                                                                                   Chief of Staff                    

11th        Col. William Brougher, USA    Col. Juan Moran, PA

21st        Col. Mateo Capinpin, PA       Col. Nemesio Catalan,

PA

31st        Col. Clifford Bluemel, USA    Col. Pastor Martelino,

PA

41st        B/Gen. Vicente Lim, PA  Lt. Col. Tomas Domaoal,

PA

51st       Col. Albert Jones, USA   Lt. Col. Ricardo Poblete,

PA

61st       Col. Bradford G. Chenoweth, USA  Col. Juan

Quimbo, PA

71st      Col. Clyde A. Selleck, USA    Col. Salvador Reyes,

PA

81st      Col. Guy O. Fort, PA          Lt. Col. Calixto Duque, PA

91st      Col. Luther R. Stevens, PA  Lt. Col. Jaime

Velasquez, PA

101st   Col. Joseph Vachon, USA  Col. Eustaquio Baclig, PA


August 21, 1941

Our Q-Boat tactical training, AA firing drone targets towed by airplanes is going on as scheduled. All hands (Os & EMs) are required to man the .40 Cal. AA guns and fire like when we were at PMA during rifle markmanships. OSP policy is all hands are supposed to be capable of being AA gun crew members. AA exercises will last during the week followed by depth charge firing next week.
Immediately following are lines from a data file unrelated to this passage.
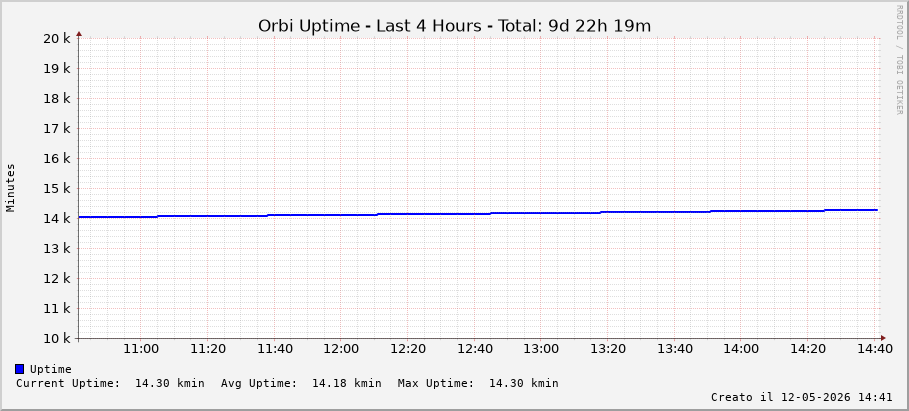
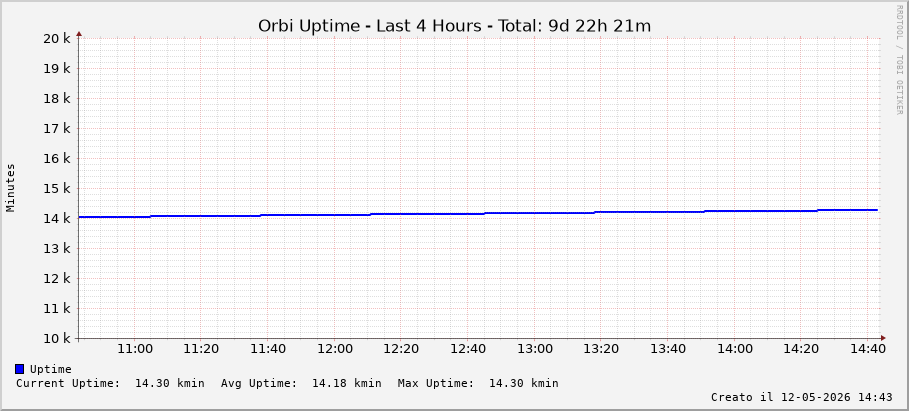
RBR50 update 2026-05-12 14:44:01

diff --git a/index.html b/index.html
@@ -41,38 +41,38 @@
 
 <div class="graph-container">
     <h2>Ultime 4 Ore</h2>
-    <img class="graph" src="images/orbi_traffic_1h.png?v=1778589721" alt="Traffico Ultima Ora">
-    <img class="graph" src="images/orbi_uptime_1h.png?v=1778589721" alt="Uptime Ultima Ora">
+    <img class="graph" src="images/orbi_traffic_1h.png?v=1778589841" alt="Traffico Ultima Ora">
+    <img class="graph" src="images/orbi_uptime_1h.png?v=1778589841" alt="Uptime Ultima Ora">
 </div>
 
 <div class="graph-container">
     <h2>Ultimo Giorno</h2>
-    <img class="graph" src="images/orbi_traffic_1d.png?v=1778589721" alt="Traffico Ultimo Giorno">
-    <img class="graph" src="images/orbi_uptime_1d.png?v=1778589721" alt="Uptime Ultimo Giorno">
+    <img class="graph" src="images/orbi_traffic_1d.png?v=1778589841" alt="Traffico Ultimo Giorno">
+    <img class="graph" src="images/orbi_uptime_1d.png?v=1778589841" alt="Uptime Ultimo Giorno">
 </div>
 
 <div class="graph-container">
     <h2>Ultima Settimana</h2>
-    <img class="graph" src="images/orbi_traffic_1w.png?v=1778589721" alt="Traffico Ultima Settimana">
-    <img class="graph" src="images/orbi_uptime_1w.png?v=1778589721" alt="Uptime Ultima Settimana">
+    <img class="graph" src="images/orbi_traffic_1w.png?v=1778589841" alt="Traffico Ultima Settimana">
+    <img class="graph" src="images/orbi_uptime_1w.png?v=1778589841" alt="Uptime Ultima Settimana">
 </div>
 
 <div class="graph-container">
     <h2>Ultimo Mese</h2>
-    <img class="graph" src="images/orbi_traffic_1m.png?v=1778589721" alt="Traffico Ultimo Mese">
-    <img class="graph" src="images/orbi_uptime_1m.png?v=1778589721" alt="Uptime Ultimo Mese">
+    <img class="graph" src="images/orbi_traffic_1m.png?v=1778589841" alt="Traffico Ultimo Mese">
+    <img class="graph" src="images/orbi_uptime_1m.png?v=1778589841" alt="Uptime Ultimo Mese">
 </div>
 
 <div class="graph-container">
     <h2>Ultimo Anno</h2>
-    <img class="graph" src="images/orbi_traffic_1y.png?v=1778589721" alt="Traffico Ultimo Anno">
-    <img class="graph" src="images/orbi_uptime_1y.png?v=1778589721" alt="Uptime Ultimo Anno">
+    <img class="graph" src="images/orbi_traffic_1y.png?v=1778589841" alt="Traffico Ultimo Anno">
+    <img class="graph" src="images/orbi_uptime_1y.png?v=1778589841" alt="Uptime Ultimo Anno">
 </div>
 
 <div class="graph-container">
     <h2>Ultimi 5 Anni</h2>
-    <img class="graph" src="images/orbi_traffic_5y.png?v=1778589721" alt="Traffico Ultimi 5 Anni">
-    <img class="graph" src="images/orbi_uptime_5y.png?v=1778589721" alt="Uptime Ultimi 5 Anni">
+    <img class="graph" src="images/orbi_traffic_5y.png?v=1778589841" alt="Traffico Ultimi 5 Anni">
+    <img class="graph" src="images/orbi_uptime_5y.png?v=1778589841" alt="Uptime Ultimi 5 Anni">
 </div>
 
 <div class="footer">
The newly established Command and Gen. Staff School (CGSS) whose Commandant is Col. Clifford Bluemel USA is scheduled to open come Sept. 1 in Baguio.  Senior O’s capable of being Division Comdrs. and Div. Staff are being selected by a Board to undergo training in this School.  So far, the following O’s have orders to attend the CGSS:  B/Gen Vicente Lim; Cols. Mateo Capinpin; Fidel Segundo; Col. Luther R. Stevens; Col. Guy O. Fort; Salvador F. Reyes; Juan C. Quimbo; Eustaquio Baclig; Pastor Martelino (our PMA Supe); Bradford Chenoweth; and Joseph Vachon.

Manila news states that in France, Vichy arrested 5,000 Jews  and sent them to the Drancy Concentration Camp that opened  yesterdat.  On the USSR front, the Soviets blow up the Dneiper Dam to halt further German advances